↓

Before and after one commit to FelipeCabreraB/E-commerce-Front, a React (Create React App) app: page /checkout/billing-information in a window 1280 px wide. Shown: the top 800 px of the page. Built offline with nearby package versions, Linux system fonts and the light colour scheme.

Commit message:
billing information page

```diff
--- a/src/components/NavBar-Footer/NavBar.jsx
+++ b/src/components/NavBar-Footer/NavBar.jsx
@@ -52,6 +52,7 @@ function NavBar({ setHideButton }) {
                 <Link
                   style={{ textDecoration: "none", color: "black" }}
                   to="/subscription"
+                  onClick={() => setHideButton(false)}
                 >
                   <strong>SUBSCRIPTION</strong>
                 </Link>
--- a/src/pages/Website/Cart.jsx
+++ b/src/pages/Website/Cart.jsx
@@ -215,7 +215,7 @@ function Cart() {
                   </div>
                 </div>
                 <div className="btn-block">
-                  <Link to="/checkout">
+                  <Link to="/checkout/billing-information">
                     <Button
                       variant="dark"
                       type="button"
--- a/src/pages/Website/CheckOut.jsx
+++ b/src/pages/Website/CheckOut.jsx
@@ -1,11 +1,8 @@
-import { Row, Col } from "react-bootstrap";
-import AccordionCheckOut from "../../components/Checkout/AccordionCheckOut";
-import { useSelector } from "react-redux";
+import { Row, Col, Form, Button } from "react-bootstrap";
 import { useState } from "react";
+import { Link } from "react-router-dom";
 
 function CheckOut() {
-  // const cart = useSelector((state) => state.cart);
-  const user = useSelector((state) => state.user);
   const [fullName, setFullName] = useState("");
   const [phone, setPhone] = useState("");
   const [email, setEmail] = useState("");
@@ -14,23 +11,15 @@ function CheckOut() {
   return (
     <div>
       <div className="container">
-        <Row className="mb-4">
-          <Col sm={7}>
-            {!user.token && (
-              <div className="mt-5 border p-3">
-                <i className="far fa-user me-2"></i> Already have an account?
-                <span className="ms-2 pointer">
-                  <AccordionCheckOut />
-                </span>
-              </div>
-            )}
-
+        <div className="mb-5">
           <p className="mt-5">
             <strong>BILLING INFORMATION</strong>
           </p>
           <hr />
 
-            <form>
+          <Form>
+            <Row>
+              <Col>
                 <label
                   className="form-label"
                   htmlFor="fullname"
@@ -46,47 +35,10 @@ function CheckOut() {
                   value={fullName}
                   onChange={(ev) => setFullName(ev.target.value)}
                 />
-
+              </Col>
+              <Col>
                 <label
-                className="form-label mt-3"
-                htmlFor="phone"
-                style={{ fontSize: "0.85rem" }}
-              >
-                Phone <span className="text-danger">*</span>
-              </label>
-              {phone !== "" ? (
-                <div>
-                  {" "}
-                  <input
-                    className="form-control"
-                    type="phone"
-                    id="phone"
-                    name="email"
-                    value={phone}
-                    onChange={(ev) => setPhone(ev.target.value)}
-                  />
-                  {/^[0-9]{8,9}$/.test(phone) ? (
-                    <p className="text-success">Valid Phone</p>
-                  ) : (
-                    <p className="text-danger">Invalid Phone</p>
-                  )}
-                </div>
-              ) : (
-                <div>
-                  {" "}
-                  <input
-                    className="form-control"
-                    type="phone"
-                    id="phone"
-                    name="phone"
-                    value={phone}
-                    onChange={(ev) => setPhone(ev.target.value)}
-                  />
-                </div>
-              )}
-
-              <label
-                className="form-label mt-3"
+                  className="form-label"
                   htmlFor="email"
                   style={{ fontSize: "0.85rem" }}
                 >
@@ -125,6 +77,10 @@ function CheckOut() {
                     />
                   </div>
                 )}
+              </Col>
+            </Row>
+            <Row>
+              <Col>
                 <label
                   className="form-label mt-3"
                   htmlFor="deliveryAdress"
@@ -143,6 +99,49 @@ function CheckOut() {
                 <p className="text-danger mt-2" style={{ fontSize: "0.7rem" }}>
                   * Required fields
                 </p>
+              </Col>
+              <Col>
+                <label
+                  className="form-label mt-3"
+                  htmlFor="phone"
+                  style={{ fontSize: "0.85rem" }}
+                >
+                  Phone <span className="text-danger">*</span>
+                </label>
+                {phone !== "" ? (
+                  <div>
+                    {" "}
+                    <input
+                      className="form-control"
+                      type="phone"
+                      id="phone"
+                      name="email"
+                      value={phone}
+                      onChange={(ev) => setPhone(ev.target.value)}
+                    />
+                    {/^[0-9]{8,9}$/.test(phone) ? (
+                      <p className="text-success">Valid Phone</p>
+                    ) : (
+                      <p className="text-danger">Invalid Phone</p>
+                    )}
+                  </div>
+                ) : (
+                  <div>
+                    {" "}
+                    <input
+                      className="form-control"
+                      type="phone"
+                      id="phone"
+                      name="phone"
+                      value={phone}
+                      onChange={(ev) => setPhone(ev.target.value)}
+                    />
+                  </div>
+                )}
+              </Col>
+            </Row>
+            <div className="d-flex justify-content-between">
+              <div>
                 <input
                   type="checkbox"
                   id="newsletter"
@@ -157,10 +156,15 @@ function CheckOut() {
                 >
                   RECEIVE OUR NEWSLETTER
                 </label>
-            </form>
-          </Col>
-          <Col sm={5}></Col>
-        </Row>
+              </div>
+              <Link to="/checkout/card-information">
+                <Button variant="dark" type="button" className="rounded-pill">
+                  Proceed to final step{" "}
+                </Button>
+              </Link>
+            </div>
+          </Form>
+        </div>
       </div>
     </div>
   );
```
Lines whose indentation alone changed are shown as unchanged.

↑

Return every line of the material in which the word "import" is found.

▶ [ANSWER SPACE]:
-import { Row, Col } from "react-bootstrap";
-import AccordionCheckOut from "../../components/Checkout/AccordionCheckOut";
-import { useSelector } from "react-redux";
+import { Row, Col, Form, Button } from "react-bootstrap";
 import { useState } from "react";
+import { Link } from "react-router-dom";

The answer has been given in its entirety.